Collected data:
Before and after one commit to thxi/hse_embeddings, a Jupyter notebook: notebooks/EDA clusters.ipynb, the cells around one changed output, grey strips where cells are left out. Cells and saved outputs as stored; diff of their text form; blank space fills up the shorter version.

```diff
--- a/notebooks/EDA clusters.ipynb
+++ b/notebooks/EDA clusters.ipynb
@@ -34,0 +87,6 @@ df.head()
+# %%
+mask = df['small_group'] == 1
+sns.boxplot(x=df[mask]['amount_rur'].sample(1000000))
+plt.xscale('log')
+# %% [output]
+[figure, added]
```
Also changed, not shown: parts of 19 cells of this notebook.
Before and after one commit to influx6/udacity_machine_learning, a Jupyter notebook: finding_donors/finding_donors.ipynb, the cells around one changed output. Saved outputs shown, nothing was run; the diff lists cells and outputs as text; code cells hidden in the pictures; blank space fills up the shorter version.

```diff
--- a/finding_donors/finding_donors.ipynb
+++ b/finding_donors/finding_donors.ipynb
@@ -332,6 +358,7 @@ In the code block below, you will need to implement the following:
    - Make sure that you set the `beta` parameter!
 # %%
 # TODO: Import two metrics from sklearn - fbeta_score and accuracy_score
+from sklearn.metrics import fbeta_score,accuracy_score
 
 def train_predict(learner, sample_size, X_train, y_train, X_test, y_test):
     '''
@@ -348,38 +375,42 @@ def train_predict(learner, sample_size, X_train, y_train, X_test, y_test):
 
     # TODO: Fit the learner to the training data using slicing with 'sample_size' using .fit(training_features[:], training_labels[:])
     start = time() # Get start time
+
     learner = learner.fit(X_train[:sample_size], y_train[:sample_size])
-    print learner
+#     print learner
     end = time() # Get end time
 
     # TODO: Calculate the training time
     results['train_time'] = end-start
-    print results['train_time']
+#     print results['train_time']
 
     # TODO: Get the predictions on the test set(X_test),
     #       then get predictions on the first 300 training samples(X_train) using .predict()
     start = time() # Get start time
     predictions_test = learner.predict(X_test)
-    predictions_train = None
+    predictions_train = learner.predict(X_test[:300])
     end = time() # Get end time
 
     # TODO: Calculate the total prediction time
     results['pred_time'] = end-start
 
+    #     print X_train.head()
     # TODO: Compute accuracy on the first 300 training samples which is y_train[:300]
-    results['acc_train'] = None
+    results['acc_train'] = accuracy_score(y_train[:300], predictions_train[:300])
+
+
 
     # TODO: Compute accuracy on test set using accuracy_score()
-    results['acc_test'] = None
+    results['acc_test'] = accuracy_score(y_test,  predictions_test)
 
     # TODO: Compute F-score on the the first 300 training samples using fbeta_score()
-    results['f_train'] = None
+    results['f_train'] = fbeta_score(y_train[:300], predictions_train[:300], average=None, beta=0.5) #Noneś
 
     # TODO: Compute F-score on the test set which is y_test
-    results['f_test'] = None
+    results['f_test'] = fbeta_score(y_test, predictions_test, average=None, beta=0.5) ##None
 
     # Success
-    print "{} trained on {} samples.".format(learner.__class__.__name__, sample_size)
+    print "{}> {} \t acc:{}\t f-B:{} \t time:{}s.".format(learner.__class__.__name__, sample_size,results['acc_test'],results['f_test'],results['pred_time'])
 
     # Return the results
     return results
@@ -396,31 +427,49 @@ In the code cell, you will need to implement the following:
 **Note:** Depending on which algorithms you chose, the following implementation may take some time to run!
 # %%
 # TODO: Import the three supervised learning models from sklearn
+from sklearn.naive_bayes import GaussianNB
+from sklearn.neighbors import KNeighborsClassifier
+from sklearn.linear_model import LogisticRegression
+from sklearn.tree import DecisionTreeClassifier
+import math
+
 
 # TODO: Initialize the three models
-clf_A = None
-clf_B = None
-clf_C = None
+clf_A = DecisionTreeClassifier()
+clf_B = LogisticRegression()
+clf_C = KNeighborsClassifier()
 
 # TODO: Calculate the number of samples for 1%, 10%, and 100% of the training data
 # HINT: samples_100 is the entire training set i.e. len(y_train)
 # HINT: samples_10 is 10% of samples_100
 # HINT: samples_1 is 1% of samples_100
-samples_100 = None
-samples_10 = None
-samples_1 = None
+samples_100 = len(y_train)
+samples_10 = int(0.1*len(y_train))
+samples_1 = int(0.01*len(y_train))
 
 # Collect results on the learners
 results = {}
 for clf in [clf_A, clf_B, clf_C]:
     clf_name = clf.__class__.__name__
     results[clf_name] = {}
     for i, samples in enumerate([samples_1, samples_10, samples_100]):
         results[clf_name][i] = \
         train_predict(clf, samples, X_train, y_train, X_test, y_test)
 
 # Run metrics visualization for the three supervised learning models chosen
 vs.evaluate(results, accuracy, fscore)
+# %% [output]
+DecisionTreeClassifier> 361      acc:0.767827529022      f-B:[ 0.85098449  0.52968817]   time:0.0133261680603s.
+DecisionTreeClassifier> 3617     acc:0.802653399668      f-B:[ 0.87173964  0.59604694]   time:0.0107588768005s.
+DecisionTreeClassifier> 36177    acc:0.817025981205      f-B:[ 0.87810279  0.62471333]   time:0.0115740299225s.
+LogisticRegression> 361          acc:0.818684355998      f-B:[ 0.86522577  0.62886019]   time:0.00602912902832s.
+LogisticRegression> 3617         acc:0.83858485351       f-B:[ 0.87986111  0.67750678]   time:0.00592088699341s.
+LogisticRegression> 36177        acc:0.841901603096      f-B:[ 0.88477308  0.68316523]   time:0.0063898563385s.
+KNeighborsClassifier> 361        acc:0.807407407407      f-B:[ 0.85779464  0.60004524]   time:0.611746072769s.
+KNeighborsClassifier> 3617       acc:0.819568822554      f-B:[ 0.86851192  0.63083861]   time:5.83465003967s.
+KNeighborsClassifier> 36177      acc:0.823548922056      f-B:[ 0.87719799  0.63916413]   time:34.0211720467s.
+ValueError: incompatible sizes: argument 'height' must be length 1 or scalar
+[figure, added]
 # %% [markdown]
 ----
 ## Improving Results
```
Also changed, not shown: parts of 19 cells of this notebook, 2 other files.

> [Task goal] Each record above is to be written out again exactly.

> [Exercise output]
Before and after one commit to thxi/hse_embeddings, a Jupyter notebook: notebooks/EDA clusters.ipynb, the cells around one changed output, grey strips where cells are left out. Cells and saved outputs as stored; diff of their text form; blank space fills up the shorter version.

```diff
--- a/notebooks/EDA clusters.ipynb
+++ b/notebooks/EDA clusters.ipynb
@@ -34,0 +87,6 @@ df.head()
+# %%
+mask = df['small_group'] == 1
+sns.boxplot(x=df[mask]['amount_rur'].sample(1000000))
+plt.xscale('log')
+# %% [output]
+[figure, added]
```
Also changed, not shown: parts of 19 cells of this notebook.
Before and after one commit to influx6/udacity_machine_learning, a Jupyter notebook: finding_donors/finding_donors.ipynb, the cells around one changed output. Saved outputs shown, nothing was run; the diff lists cells and outputs as text; code cells hidden in the pictures; blank space fills up the shorter version.

```diff
--- a/finding_donors/finding_donors.ipynb
+++ b/finding_donors/finding_donors.ipynb
@@ -332,6 +358,7 @@ In the code block below, you will need to implement the following:
    - Make sure that you set the `beta` parameter!
 # %%
 # TODO: Import two metrics from sklearn - fbeta_score and accuracy_score
+from sklearn.metrics import fbeta_score,accuracy_score
 
 def train_predict(learner, sample_size, X_train, y_train, X_test, y_test):
     '''
@@ -348,38 +375,42 @@ def train_predict(learner, sample_size, X_train, y_train, X_test, y_test):
 
     # TODO: Fit the learner to the training data using slicing with 'sample_size' using .fit(training_features[:], training_labels[:])
     start = time() # Get start time
+
     learner = learner.fit(X_train[:sample_size], y_train[:sample_size])
-    print learner
+#     print learner
     end = time() # Get end time
 
     # TODO: Calculate the training time
     results['train_time'] = end-start
-    print results['train_time']
+#     print results['train_time']
 
     # TODO: Get the predictions on the test set(X_test),
     #       then get predictions on the first 300 training samples(X_train) using .predict()
     start = time() # Get start time
     predictions_test = learner.predict(X_test)
-    predictions_train = None
+    predictions_train = learner.predict(X_test[:300])
     end = time() # Get end time
 
     # TODO: Calculate the total prediction time
     results['pred_time'] = end-start
 
+    #     print X_train.head()
     # TODO: Compute accuracy on the first 300 training samples which is y_train[:300]
-    results['acc_train'] = None
+    results['acc_train'] = accuracy_score(y_train[:300], predictions_train[:300])
+
+
 
     # TODO: Compute accuracy on test set using accuracy_score()
-    results['acc_test'] = None
+    results['acc_test'] = accuracy_score(y_test,  predictions_test)
 
     # TODO: Compute F-score on the the first 300 training samples using fbeta_score()
-    results['f_train'] = None
+    results['f_train'] = fbeta_score(y_train[:300], predictions_train[:300], average=None, beta=0.5) #Noneś
 
     # TODO: Compute F-score on the test set which is y_test
-    results['f_test'] = None
+    results['f_test'] = fbeta_score(y_test, predictions_test, average=None, beta=0.5) ##None
 
     # Success
-    print "{} trained on {} samples.".format(learner.__class__.__name__, sample_size)
+    print "{}> {} \t acc:{}\t f-B:{} \t time:{}s.".format(learner.__class__.__name__, sample_size,results['acc_test'],results['f_test'],results['pred_time'])
 
     # Return the results
     return results
@@ -396,31 +427,49 @@ In the code cell, you will need to implement the following:
 **Note:** Depending on which algorithms you chose, the following implementation may take some time to run!
 # %%
 # TODO: Import the three supervised learning models from sklearn
+from sklearn.naive_bayes import GaussianNB
+from sklearn.neighbors import KNeighborsClassifier
+from sklearn.linear_model import LogisticRegression
+from sklearn.tree import DecisionTreeClassifier
+import math
+
 
 # TODO: Initialize the three models
-clf_A = None
-clf_B = None
-clf_C = None
+clf_A = DecisionTreeClassifier()
+clf_B = LogisticRegression()
+clf_C = KNeighborsClassifier()
 
 # TODO: Calculate the number of samples for 1%, 10%, and 100% of the training data
 # HINT: samples_100 is the entire training set i.e. len(y_train)
 # HINT: samples_10 is 10% of samples_100
 # HINT: samples_1 is 1% of samples_100
-samples_100 = None
-samples_10 = None
-samples_1 = None
+samples_100 = len(y_train)
+samples_10 = int(0.1*len(y_train))
+samples_1 = int(0.01*len(y_train))
 
 # Collect results on the learners
 results = {}
 for clf in [clf_A, clf_B, clf_C]:
     clf_name = clf.__class__.__name__
     results[clf_name] = {}
     for i, samples in enumerate([samples_1, samples_10, samples_100]):
         results[clf_name][i] = \
         train_predict(clf, samples, X_train, y_train, X_test, y_test)
 
 # Run metrics visualization for the three supervised learning models chosen
 vs.evaluate(results, accuracy, fscore)
+# %% [output]
+DecisionTreeClassifier> 361      acc:0.767827529022      f-B:[ 0.85098449  0.52968817]   time:0.0133261680603s.
+DecisionTreeClassifier> 3617     acc:0.802653399668      f-B:[ 0.87173964  0.59604694]   time:0.0107588768005s.
+DecisionTreeClassifier> 36177    acc:0.817025981205      f-B:[ 0.87810279  0.62471333]   time:0.0115740299225s.
+LogisticRegression> 361          acc:0.818684355998      f-B:[ 0.86522577  0.62886019]   time:0.00602912902832s.
+LogisticRegression> 3617         acc:0.83858485351       f-B:[ 0.87986111  0.67750678]   time:0.00592088699341s.
+LogisticRegression> 36177        acc:0.841901603096      f-B:[ 0.88477308  0.68316523]   time:0.0063898563385s.
+KNeighborsClassifier> 361        acc:0.807407407407      f-B:[ 0.85779464  0.60004524]   time:0.611746072769s.
+KNeighborsClassifier> 3617       acc:0.819568822554      f-B:[ 0.86851192  0.63083861]   time:5.83465003967s.
+KNeighborsClassifier> 36177      acc:0.823548922056      f-B:[ 0.87719799  0.63916413]   time:34.0211720467s.
+ValueError: incompatible sizes: argument 'height' must be length 1 or scalar
+[figure, added]
 # %% [markdown]
 ----
 ## Improving Results
```
Also changed, not shown: parts of 19 cells of this notebook, 2 other files.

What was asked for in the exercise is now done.